Young's Literal Translation
Seeing, then, the children have partaken of flesh and blood, he himself also in like manner did take part of the same, that through death he might destroy him having the power of death -- that is, the devil --

Hebrews 2:14 Parallel
Commentary
Barnes' Notes on the Bible

Forasmuch then - Since; or because.

As the children - Those who were to become the adopted children of God; or who were to sustain that relation to him.

Are partakers of flesh and blood - Have a human and not an angelic nature. Since they are men, he became a man. There was a fitness or propriety that he should partake of their nature; see the 1 Corinthians 15:50 note; Matthew 16:17 note.

He also himself, ... - He also became a man, or partook of the same nature with them; see the notes at John 1:14.

That through death - By dying. It is implied here:

(1) that the work which he undertook of destroying him that had the power of death, was to be accomplished by "his own dying;" and,

(2) that in order to this, it was necessary that he should be a man. An angel does not die, and therefore he did not take on him the nature of angels; and the Son of God in his divine nature could not die, and therefore he assumed a form in which he could die - that of a man. In that nature the Son of God could taste of death; and thus he could destroy him that had the power of death.

He might destroy - That he might "subdue," or that he might overcome him, and "destroy" his dominion. The word "destroy" here is not used in the sense of "closing life," or of "killing," but in the sense of bringing into subjection, or crushing his power. This is the work which the Lord Jesus came to perform - to destroy the kingdom of Satan in the world, and to set up another kingdom in its place. This was understood by Satan to be his object: see the Matthew 8:29 note; Mark 1:24 note.

That had the power of death - I understand this as meaning that the devil was the cause of death in this world. He was the means of its introduction, and of its long and melancholy reign. This does not "affirm" anything of his power of inflicting death in particular instances - whatever may be true on that point - but that "death" was a part of his dominion; that he introduced it; that he seduced man from God, and led on the train of woes which result in death. He also made it terrible. Instead of being regarded as falling asleep, or being looked on without alarm, it becomes under him the means of terror and distress. What "power" Satan may have in inflicting death in particular instances no one can tell. The Jewish Rabbis speak much of Sammael, "the angel of death" - מלאך המות mal'aak hamuwt - who they supposed had the control of life, and was the great messenger employed in closing it.

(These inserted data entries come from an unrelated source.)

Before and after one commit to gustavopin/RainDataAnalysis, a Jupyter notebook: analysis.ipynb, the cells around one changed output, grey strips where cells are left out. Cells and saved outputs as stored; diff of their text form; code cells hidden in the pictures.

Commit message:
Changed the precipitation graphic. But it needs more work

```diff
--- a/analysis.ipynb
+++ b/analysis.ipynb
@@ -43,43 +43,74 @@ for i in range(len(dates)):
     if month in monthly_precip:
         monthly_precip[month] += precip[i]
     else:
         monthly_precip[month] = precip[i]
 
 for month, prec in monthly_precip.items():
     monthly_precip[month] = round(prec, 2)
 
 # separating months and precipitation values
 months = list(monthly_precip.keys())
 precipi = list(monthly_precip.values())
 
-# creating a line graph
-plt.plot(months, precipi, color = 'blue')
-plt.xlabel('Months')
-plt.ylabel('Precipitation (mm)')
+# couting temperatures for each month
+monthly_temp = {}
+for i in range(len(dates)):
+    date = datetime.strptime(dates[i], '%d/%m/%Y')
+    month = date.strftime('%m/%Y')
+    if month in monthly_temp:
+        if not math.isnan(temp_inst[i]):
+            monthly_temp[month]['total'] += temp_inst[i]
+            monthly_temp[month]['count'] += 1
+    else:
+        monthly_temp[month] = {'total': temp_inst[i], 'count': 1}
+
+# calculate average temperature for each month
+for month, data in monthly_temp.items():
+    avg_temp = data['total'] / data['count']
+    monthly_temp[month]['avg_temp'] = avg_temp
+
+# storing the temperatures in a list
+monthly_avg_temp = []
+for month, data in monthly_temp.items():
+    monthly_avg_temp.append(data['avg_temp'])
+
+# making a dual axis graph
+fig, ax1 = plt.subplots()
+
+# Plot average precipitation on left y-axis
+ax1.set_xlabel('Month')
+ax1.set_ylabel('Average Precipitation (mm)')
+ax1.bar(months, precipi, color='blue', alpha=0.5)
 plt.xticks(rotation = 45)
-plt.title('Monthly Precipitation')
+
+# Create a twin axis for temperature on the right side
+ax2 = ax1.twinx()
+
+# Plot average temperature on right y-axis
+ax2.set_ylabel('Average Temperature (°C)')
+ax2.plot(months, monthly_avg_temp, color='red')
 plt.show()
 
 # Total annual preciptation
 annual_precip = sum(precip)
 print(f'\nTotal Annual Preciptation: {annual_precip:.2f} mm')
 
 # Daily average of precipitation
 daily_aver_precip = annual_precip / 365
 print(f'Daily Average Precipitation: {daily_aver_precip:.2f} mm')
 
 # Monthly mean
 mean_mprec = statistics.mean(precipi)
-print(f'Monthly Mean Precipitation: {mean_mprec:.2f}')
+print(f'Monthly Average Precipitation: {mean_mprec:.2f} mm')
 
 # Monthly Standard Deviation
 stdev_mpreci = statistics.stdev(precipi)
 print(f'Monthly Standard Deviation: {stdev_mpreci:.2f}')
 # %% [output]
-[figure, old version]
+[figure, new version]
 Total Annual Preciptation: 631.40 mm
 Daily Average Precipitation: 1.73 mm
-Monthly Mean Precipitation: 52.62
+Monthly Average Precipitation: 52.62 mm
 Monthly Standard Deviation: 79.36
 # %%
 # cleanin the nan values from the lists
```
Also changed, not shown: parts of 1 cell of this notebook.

The Scriptures, it is believed, are silent on that point. But that Satan was the means of introducing "death into the world, and all our woe," no one can doubt; and over the whole subject, therefore, he may be said to have had power. To "destroy" that dominion: to rescue man; to restore him to life; to place him in a world where death is unknown; to introduce a state of things where "not another one would ever die," was the great purpose for which the Redeemer came. What a noble object! What enterprise in the universe has been so grand and noble as this! Surely an undertaking that contemplates the annihilation of death; that designs to bring this dark dominion to an end, is full of benevolence, and commends itself to every man as worthy of his profound attention and gratitude. What woes are caused by death in this world! They are seen everywhere. The earth is "arched with graves." In almost every dwelling death has been doing his work of misery. The palace cannot exclude him; and he comes unbidden into the cottage. He finds his way to the dwelling of ice in which the Esquimaux and the Greenlander live; to the tent of the Bedouin Arab, and the wandering Tartar; to the wigwam of the Indian, and to the harem of the Turk; to the splendid mansion of the rich, as well as to the abode of the poor. That reign of death has now extended near 6,000 years, and will travel on to future times - meeting each generation, and consigning the young, the vigorous, the lovely, and the pure, to dust. Shall that gloomy reign continue forever? Is there no way to arrest it? Is there no place where death can be excluded? Yes: heaven - and the object of the Redeemer is to bring us there.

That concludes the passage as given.